_Task objective_: Write out the entire listing below exactly as it appears, minus any pictures.

* * *

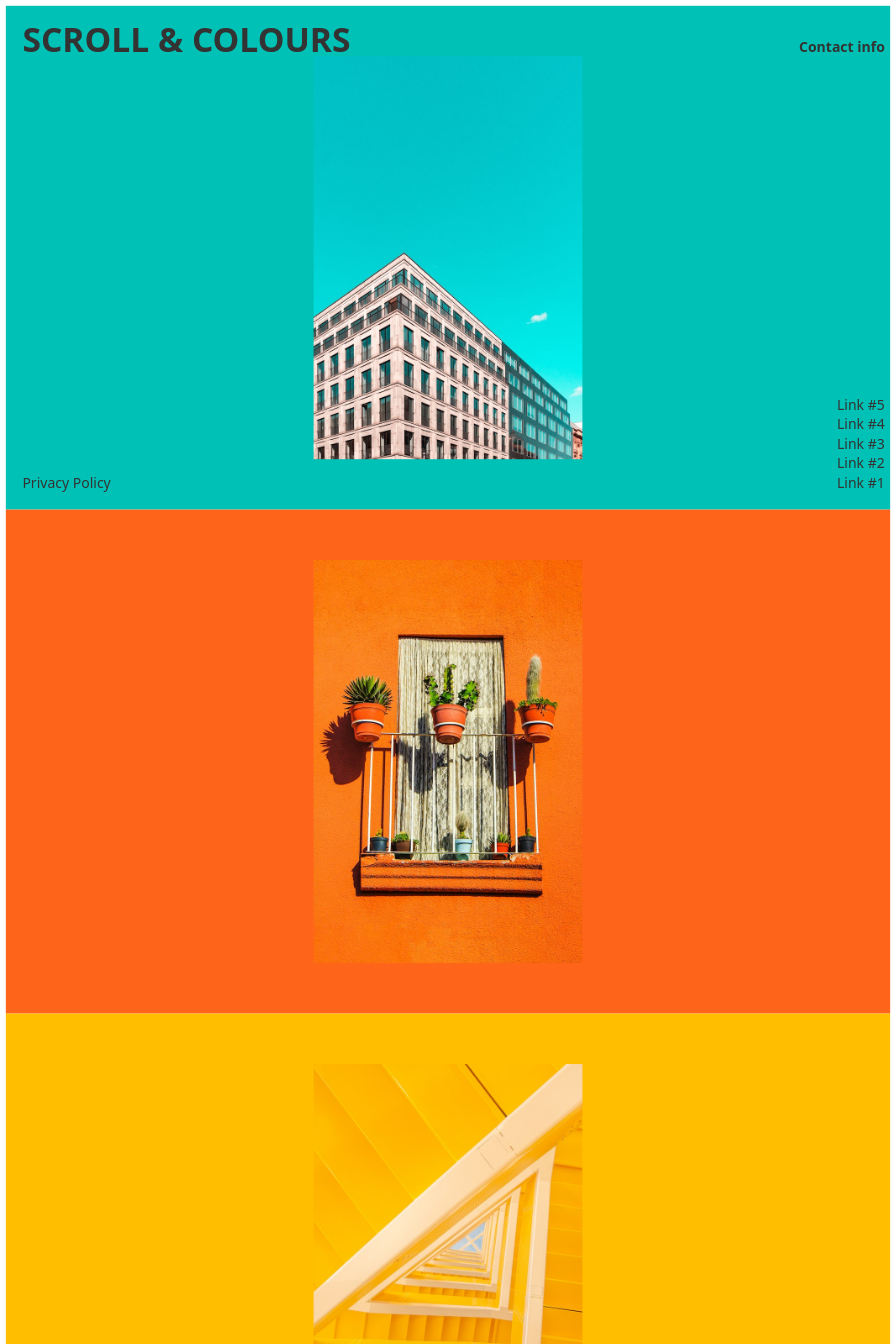
Repository: chelle-c/smooth-scroll-colours
Page: /
These files come from the project's save history. The page is drawn as it stood at one moment and after the next save; the edit follows.
The browser window is 1280 px wide. The pictures show the part of the page from y = 0 to 1920 px (the page is 3608 px tall), at 70% of full size.
The project was rebuilt for these pictures with package versions that can differ from the ones it lists, and the page was loaded fresh each time. Imported but missing from the stored project, and not drawn on this page: images.

Above is the page before, as saved 2022-09-19 19:13:10.

### src/App.svelte
<script>
	import '/images/';
	export let screenHeight = window.innerHeight;
</script>

<svelte:window />

<main class="min-w-full min-h-screen fixed flex flex-col justify-between p-6 z-10">
	<div class="flex flex-row justify-between items-baseline">
		<div>
			<h1 class="font-sans font-bold text-5xl uppercase">
				Scroll & Colours
			</h1>
		</div>
		<div class="font-sans font-bold text-xl">Contact info</div>
	</div>
	<div class="flex flex-row justify-between items-end">
		<div class="font-sans text-xl">Privacy Policy</div>
		<div class="font-sans text-xl">
			<ul>
				<li><a href="#section5">Link #5</a></li>
				<li><a href="#section4">Link #4</a></li>
				<li><a href="#section3">Link #3</a></li>
				<li><a href="#section2">Link #2</a></li>
				<li><a href="#section1">Link #1</a></li>
			</ul>
		</div>
	</div>
</main>
<div class="overflow-y-scroll min-w-full min-h-screen snap-y snap-mandatory">
	<section
		id="section5"
		class="min-w-full min-h-screen flex justify-center items-center snap-start"
	>
		<div class="container-sm flex">
			<img
				class="w-96"
				src="/images/image-turquoise.jpg"
				alt="White building against turqoise sky"
			/>
		</div>
	</section>

	<section
		id="section4"
		class="min-w-full min-h-screen flex justify-center items-center snap-start"
	>
		<div class="container-sm flex">
			<img
				class="w-96"
				src="/images/image-orange.jpg"
				alt="White building against turqoise sky"
			/>
		</div>
	</section>

	<section
		id="section3"
		class="min-w-full min-h-screen flex justify-center items-center snap-start"
	>
		<div class="container-sm flex">
			<img
				class="w-96"
				src="/images/image-yellow.jpg"
				alt="White building against turqoise sky"
			/>
		</div>
	</section>

	<section
		id="section2"
		class="min-w-full min-h-screen flex justify-center items-center snap-start"
	>
		<div class="container-sm flex">
			<img
				class="w-96"
				src="/images/image-blue.jpg"
				alt="White building against turqoise sky"
			/>
		</div>
	</section>

	<section
		id="section1"
		class="relative min-w-full min-h-screen flex justify-center items-center snap-start"
	>
		<div class="container-sm flex">
			<img
				class="w-96"
				src="/images/image-red.jpg"
				alt="White building against turqoise sky"
			/>
		</div>
	</section>
</div>

<style global lang="postcss">
	@tailwind base;
	@tailwind components;
	@tailwind utilities;

	:global(body) {
		padding: 0;
		overflow: hidden;
	}

	#section5 {
		background: #00c1b5;
	}

	#section4 {
		background: #ff651a;
	}

	#section3 {
		background: #ffbe00;
	}

	#section2 {
		background: #1d3fbb;
	}

	#section1 {
		background: #e30512;
	}
</style>

### tailwind.config.js
/** @type {import('tailwindcss').Config} */
const production = !process.env.ROLLUP_WATCH;
module.exports = {
	future: {
		purgeLayersByDefault: true,
		removeDeprecatedGapUtilities: true,
	},
	purge: {
		content: ['./src/**/*.svelte'],
		enabled: production, // disable purge in dev
	},
	content: [],
	theme: {
		extend: {},
	},
	plugins: [],
};

### public/global.css
html, body {
	position: relative;
	width: 100%;
	height: 100%;
}

body {
	color: #333;
	margin: 0;
	padding: 8px;
	box-sizing: border-box;
	font-family: -apple-system, BlinkMacSystemFont, "Segoe UI", Roboto, Oxygen-Sans, Ubuntu, Cantarell, "Helvetica Neue", sans-serif;
}

a {
	color: rgb(0,100,200);
	text-decoration: none;
}

a:hover {
	text-decoration: underline;
}

a:visited {
	color: rgb(0,80,160);
}

label {
	display: block;
}

input, button, select, textarea {
	font-family: inherit;
	font-size: inherit;
	-webkit-padding: 0.4em 0;
	padding: 0.4em;
	margin: 0 0 0.5em 0;
	box-sizing: border-box;
	border: 1px solid #ccc;
	border-radius: 2px;
}

input:disabled {
	color: #ccc;
}

button {
	color: #333;
	background-color: #f4f4f4;
	outline: none;
}

button:disabled {
	color: #999;
}

button:not(:disabled):active {
	background-color: #ddd;
}

button:focus {
	border-color: #666;
}

Loaded but not shown: public/index.html (common file); src/main.js (common file)

After the next save:
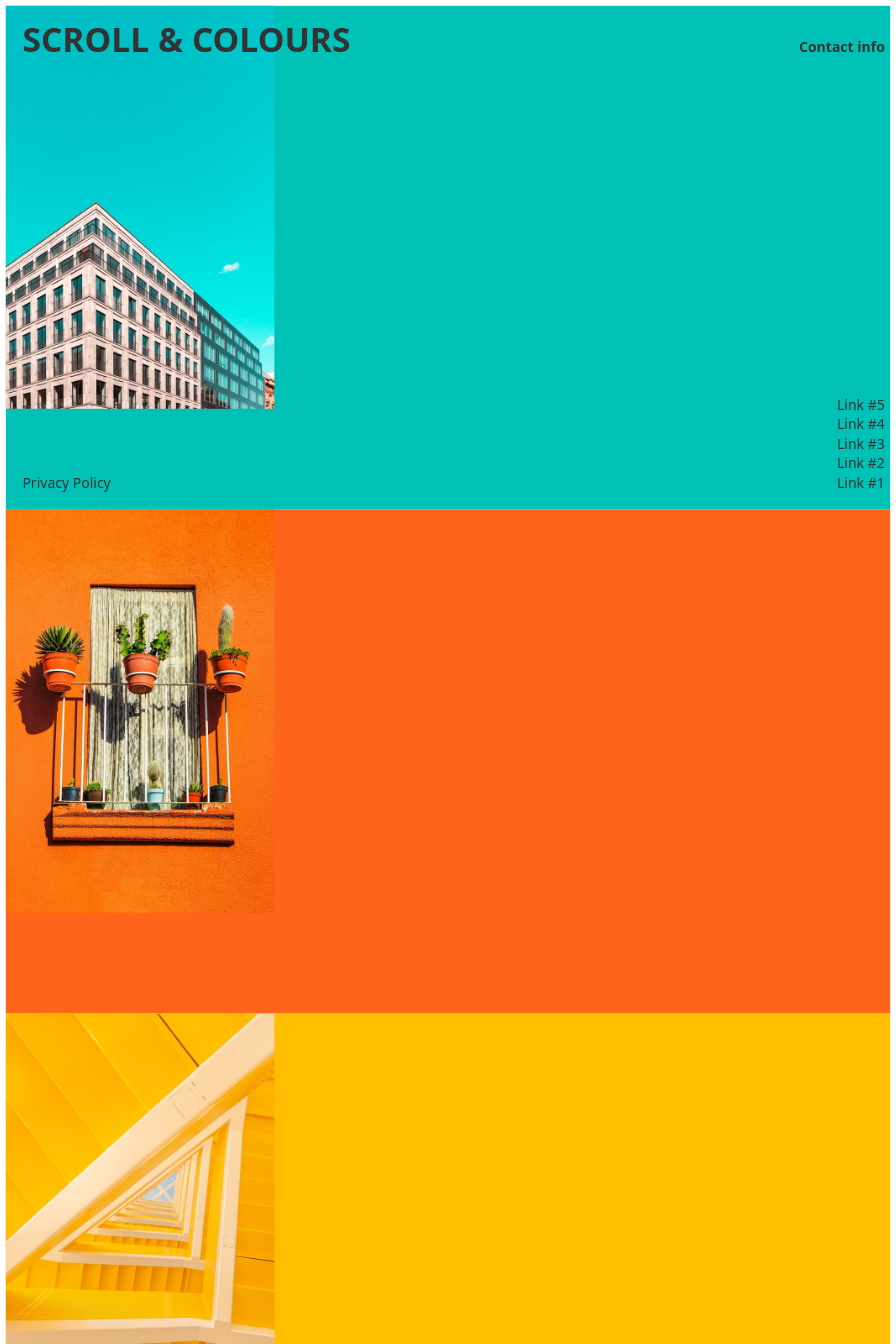
Saved 66 s later.
--- a/src/App.svelte
+++ b/src/App.svelte
@@ -30,7 +30,7 @@
 <div class="overflow-y-scroll min-w-full min-h-screen snap-y snap-mandatory">
 	<section
 		id="section5"
-		class="min-w-full min-h-screen flex justify-center items-center snap-start"
+		class="min-w-full min-h-screen snap-start"
 	>
 		<div class="container-sm flex">
 			<img
@@ -43,7 +43,7 @@
 
 	<section
 		id="section4"
-		class="min-w-full min-h-screen flex justify-center items-center snap-start"
+		class="min-w-full min-h-screen snap-start"
 	>
 		<div class="container-sm flex">
 			<img
@@ -56,7 +56,7 @@
 
 	<section
 		id="section3"
-		class="min-w-full min-h-screen flex justify-center items-center snap-start"
+		class="min-w-full min-h-screen snap-start"
 	>
 		<div class="container-sm flex">
 			<img
@@ -69,7 +69,7 @@
 
 	<section
 		id="section2"
-		class="min-w-full min-h-screen flex justify-center items-center snap-start"
+		class="min-w-full min-h-screen snap-start"
 	>
 		<div class="container-sm flex">
 			<img
@@ -82,7 +82,7 @@
 
 	<section
 		id="section1"
-		class="relative min-w-full min-h-screen flex justify-center items-center snap-start"
+		class="relative min-w-full min-h-screen snap-start"
 	>
 		<div class="container-sm flex">
 			<img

* * *

_Your response_:
Repository: chelle-c/smooth-scroll-colours
Page: /
These files come from the project's save history. The page is drawn as it stood at one moment and after the next save; the edit follows.
The browser window is 1280 px wide. The pictures show the part of the page from y = 0 to 1920 px (the page is 3608 px tall), at 70% of full size.
The project was rebuilt for these pictures with package versions that can differ from the ones it lists, and the page was loaded fresh each time. Imported but missing from the stored project, and not drawn on this page: images.

Above is the page before, as saved 2022-09-19 19:13:10.

### src/App.svelte
<script>
	import '/images/';
	export let screenHeight = window.innerHeight;
</script>

<svelte:window />

<main class="min-w-full min-h-screen fixed flex flex-col justify-between p-6 z-10">
	<div class="flex flex-row justify-between items-baseline">
		<div>
			<h1 class="font-sans font-bold text-5xl uppercase">
				Scroll & Colours
			</h1>
		</div>
		<div class="font-sans font-bold text-xl">Contact info</div>
	</div>
	<div class="flex flex-row justify-between items-end">
		<div class="font-sans text-xl">Privacy Policy</div>
		<div class="font-sans text-xl">
			<ul>
				<li><a href="#section5">Link #5</a></li>
				<li><a href="#section4">Link #4</a></li>
				<li><a href="#section3">Link #3</a></li>
				<li><a href="#section2">Link #2</a></li>
				<li><a href="#section1">Link #1</a></li>
			</ul>
		</div>
	</div>
</main>
<div class="overflow-y-scroll min-w-full min-h-screen snap-y snap-mandatory">
	<section
		id="section5"
		class="min-w-full min-h-screen flex justify-center items-center snap-start"
	>
		<div class="container-sm flex">
			<img
				class="w-96"
				src="/images/image-turquoise.jpg"
				alt="White building against turqoise sky"
			/>
		</div>
	</section>

	<section
		id="section4"
		class="min-w-full min-h-screen flex justify-center items-center snap-start"
	>
		<div class="container-sm flex">
			<img
				class="w-96"
				src="/images/image-orange.jpg"
				alt="White building against turqoise sky"
			/>
		</div>
	</section>

	<section
		id="section3"
		class="min-w-full min-h-screen flex justify-center items-center snap-start"
	>
		<div class="container-sm flex">
			<img
				class="w-96"
				src="/images/image-yellow.jpg"
				alt="White building against turqoise sky"
			/>
		</div>
	</section>

	<section
		id="section2"
		class="min-w-full min-h-screen flex justify-center items-center snap-start"
	>
		<div class="container-sm flex">
			<img
				class="w-96"
				src="/images/image-blue.jpg"
				alt="White building against turqoise sky"
			/>
		</div>
	</section>

	<section
		id="section1"
		class="relative min-w-full min-h-screen flex justify-center items-center snap-start"
	>
		<div class="container-sm flex">
			<img
				class="w-96"
				src="/images/image-red.jpg"
				alt="White building against turqoise sky"
			/>
		</div>
	</section>
</div>

<style global lang="postcss">
	@tailwind base;
	@tailwind components;
	@tailwind utilities;

	:global(body) {
		padding: 0;
		overflow: hidden;
	}

	#section5 {
		background: #00c1b5;
	}

	#section4 {
		background: #ff651a;
	}

	#section3 {
		background: #ffbe00;
	}

	#section2 {
		background: #1d3fbb;
	}

	#section1 {
		background: #e30512;
	}
</style>

### tailwind.config.js
/** @type {import('tailwindcss').Config} */
const production = !process.env.ROLLUP_WATCH;
module.exports = {
	future: {
		purgeLayersByDefault: true,
		removeDeprecatedGapUtilities: true,
	},
	purge: {
		content: ['./src/**/*.svelte'],
		enabled: production, // disable purge in dev
	},
	content: [],
	theme: {
		extend: {},
	},
	plugins: [],
};

### public/global.css
html, body {
	position: relative;
	width: 100%;
	height: 100%;
}

body {
	color: #333;
	margin: 0;
	padding: 8px;
	box-sizing: border-box;
	font-family: -apple-system, BlinkMacSystemFont, "Segoe UI", Roboto, Oxygen-Sans, Ubuntu, Cantarell, "Helvetica Neue", sans-serif;
}

a {
	color: rgb(0,100,200);
	text-decoration: none;
}

a:hover {
	text-decoration: underline;
}

a:visited {
	color: rgb(0,80,160);
}

label {
	display: block;
}

input, button, select, textarea {
	font-family: inherit;
	font-size: inherit;
	-webkit-padding: 0.4em 0;
	padding: 0.4em;
	margin: 0 0 0.5em 0;
	box-sizing: border-box;
	border: 1px solid #ccc;
	border-radius: 2px;
}

input:disabled {
	color: #ccc;
}

button {
	color: #333;
	background-color: #f4f4f4;
	outline: none;
}

button:disabled {
	color: #999;
}

button:not(:disabled):active {
	background-color: #ddd;
}

button:focus {
	border-color: #666;
}

Loaded but not shown: public/index.html (common file); src/main.js (common file)

After the next save:
Saved 66 s later.
--- a/src/App.svelte
+++ b/src/App.svelte
@@ -30,7 +30,7 @@
 <div class="overflow-y-scroll min-w-full min-h-screen snap-y snap-mandatory">
 	<section
 		id="section5"
-		class="min-w-full min-h-screen flex justify-center items-center snap-start"
+		class="min-w-full min-h-screen snap-start"
 	>
 		<div class="container-sm flex">
 			<img
@@ -43,7 +43,7 @@
 
 	<section
 		id="section4"
-		class="min-w-full min-h-screen flex justify-center items-center snap-start"
+		class="min-w-full min-h-screen snap-start"
 	>
 		<div class="container-sm flex">
 			<img
@@ -56,7 +56,7 @@
 
 	<section
 		id="section3"
-		class="min-w-full min-h-screen flex justify-center items-center snap-start"
+		class="min-w-full min-h-screen snap-start"
 	>
 		<div class="container-sm flex">
 			<img
@@ -69,7 +69,7 @@
 
 	<section
 		id="section2"
-		class="min-w-full min-h-screen flex justify-center items-center snap-start"
+		class="min-w-full min-h-screen snap-start"
 	>
 		<div class="container-sm flex">
 			<img
@@ -82,7 +82,7 @@
 
 	<section
 		id="section1"
-		class="relative min-w-full min-h-screen flex justify-center items-center snap-start"
+		class="relative min-w-full min-h-screen snap-start"
 	>
 		<div class="container-sm flex">
 			<img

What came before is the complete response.